In December 2015, I was walking between classes, one earbud in with music blaring. It was clear that I had somewhere to be: finals were coming up, and as a freshman, I had worked them up in my mind to be so disproportionately difficult as to drown out all other things in life.
My anxiety had begun to consume me, churning my stomach at even the thought of my economics final. But the North Plaza preacher called out to me. He said “hey brother, good luck on your finals. I’m praying for you.”
As a Christian, the man’s words spoke to me: he had reminded me of the love of Christ and it helped take my mind off the finals. In that moment, I was thankful he was there.
That’s the only moment I have ever felt anything other than resentment for the hate-mongers that patrol North Plaza, taunting George Mason students with their signs.
This isn’t an article about the legality of these preachers. The Constitution is clear on that front. Nor is it an article with the intent of “selling” Christianity to the people reading it. Fourth Estate is not a religious organization, and that’s not the point of this newspaper. I want to explain to you why I, as somebody who on paper has the same beliefs as those men in North Plaza, completely disagree with them when they preach hate.

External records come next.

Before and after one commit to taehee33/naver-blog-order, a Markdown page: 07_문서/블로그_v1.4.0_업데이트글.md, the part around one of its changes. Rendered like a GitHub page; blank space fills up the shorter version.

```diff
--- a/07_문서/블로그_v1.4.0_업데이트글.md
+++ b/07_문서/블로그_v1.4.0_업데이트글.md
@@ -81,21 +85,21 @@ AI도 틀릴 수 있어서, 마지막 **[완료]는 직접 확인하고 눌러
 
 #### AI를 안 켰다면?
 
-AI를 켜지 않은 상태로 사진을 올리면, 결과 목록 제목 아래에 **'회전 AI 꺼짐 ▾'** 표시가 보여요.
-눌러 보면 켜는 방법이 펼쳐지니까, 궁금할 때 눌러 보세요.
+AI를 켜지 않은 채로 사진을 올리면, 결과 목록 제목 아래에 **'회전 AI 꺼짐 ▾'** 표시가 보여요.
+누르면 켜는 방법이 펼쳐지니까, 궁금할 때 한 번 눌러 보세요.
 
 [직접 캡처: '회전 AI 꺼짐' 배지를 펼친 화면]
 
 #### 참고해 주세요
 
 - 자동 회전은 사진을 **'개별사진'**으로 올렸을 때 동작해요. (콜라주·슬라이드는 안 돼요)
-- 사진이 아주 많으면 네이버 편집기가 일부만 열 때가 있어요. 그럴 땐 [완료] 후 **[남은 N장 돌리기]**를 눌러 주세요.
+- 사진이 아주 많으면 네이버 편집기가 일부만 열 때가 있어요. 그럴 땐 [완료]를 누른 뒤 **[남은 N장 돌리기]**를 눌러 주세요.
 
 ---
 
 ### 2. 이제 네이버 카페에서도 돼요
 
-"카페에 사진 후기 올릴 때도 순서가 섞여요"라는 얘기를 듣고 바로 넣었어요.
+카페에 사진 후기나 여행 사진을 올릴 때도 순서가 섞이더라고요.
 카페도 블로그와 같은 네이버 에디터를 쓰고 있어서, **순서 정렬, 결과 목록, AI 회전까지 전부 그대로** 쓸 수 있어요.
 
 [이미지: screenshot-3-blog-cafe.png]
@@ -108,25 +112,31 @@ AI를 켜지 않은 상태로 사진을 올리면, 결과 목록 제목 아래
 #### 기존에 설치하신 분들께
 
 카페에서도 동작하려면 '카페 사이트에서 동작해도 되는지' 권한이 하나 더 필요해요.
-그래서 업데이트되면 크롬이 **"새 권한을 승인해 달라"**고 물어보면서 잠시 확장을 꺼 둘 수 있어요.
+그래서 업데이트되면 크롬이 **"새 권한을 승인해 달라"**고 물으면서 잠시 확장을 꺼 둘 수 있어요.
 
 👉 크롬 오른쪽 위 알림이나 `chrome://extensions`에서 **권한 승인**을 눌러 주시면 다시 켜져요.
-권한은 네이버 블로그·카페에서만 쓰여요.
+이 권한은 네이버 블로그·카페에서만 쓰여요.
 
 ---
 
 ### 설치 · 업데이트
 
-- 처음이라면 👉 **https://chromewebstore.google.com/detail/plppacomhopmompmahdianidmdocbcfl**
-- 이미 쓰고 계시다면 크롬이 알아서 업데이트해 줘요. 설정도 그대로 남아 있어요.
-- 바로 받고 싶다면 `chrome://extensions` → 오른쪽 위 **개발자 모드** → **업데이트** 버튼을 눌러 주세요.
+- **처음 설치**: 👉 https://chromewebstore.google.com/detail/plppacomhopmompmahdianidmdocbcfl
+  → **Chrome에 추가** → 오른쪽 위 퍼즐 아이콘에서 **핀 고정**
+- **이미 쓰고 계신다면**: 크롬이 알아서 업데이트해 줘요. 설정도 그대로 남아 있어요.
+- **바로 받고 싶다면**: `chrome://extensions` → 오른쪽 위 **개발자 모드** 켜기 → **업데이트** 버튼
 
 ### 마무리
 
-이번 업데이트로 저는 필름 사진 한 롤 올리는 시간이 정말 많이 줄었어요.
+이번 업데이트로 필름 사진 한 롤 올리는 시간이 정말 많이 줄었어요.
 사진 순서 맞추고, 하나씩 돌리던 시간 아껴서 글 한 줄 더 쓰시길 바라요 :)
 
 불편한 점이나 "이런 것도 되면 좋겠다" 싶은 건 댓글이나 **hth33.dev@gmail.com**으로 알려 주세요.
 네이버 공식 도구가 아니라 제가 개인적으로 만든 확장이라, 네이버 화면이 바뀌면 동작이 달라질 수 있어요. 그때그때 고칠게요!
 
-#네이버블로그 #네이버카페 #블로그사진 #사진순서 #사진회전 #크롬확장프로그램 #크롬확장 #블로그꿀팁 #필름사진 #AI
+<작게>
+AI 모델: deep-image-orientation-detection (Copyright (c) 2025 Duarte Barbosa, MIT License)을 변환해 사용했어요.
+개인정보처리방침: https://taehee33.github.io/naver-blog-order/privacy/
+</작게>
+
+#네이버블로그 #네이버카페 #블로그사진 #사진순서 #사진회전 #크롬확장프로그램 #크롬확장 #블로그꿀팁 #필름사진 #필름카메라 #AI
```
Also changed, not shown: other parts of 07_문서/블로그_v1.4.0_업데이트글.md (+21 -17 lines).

The Bible, the document from which all Christian theology should derive, as Christians believe that it is the direct word of God, is very clear about the purpose of Christianity. In the book of 1 Peter (that’s “First Peter,” lest you make the same mistake Donald Trump did in a recent speech), Chapter 4 Verse 8 reads, “Above all, love each other deeply, because love covers a multitude of sins” (New Internatioal Version). If these men claim to belong to a religion that values showing love to others “above all,” their methods are completely wrong, as I believe they are.
In mis-representing this, the preachers in North Plaza have become no better than the Westboro Baptist ‘Church,’ a group that travels the country protesting military funerals with signs of gay slurs as a way of protesting advances in same-sex policies in the military.
Through people like these, Christianity is in danger of becoming a religion and a culture founded upon the hate of everybody that is different than its members instead of being one known for love and acceptance of all.
John 1:17 says that “For the law was given through Moses; grace and truth came from Jesus Christ” (NIV). If the Bible is to be believed, Jesus was the kind of man who spent his time trying to get to know some real scum-of-the-Earth types. The tax collectors that Jesus would eat dinner with were some of the worst of the worst.
However, these were the people that he wanted to minister to, so he brought them close and treated them with grace or forgiveness and told them the truth. He didn’t scream at them from the center of a plaza, but rather welcomed them in.
The word “Christian” literally comes from the name of Jesus Christ, and its followers purport to want to be able to live their lives more like Jesus did. Jesus would not stand in North Plaza, holding up signs telling people that they “deserve Hell.” Jesus would welcome them with open arms and spread love, just like the preacher did to me that in the one solitary instance when he offered encouragement instead of hate.
That is the path that they should be going down. Any other one is inauthentic and misrepresents not only Christians, but also our beliefs. I beg you to not allow the preachers who spew hate to become your mental image of Christians. That’s not us, and I resent them for making others think that it is.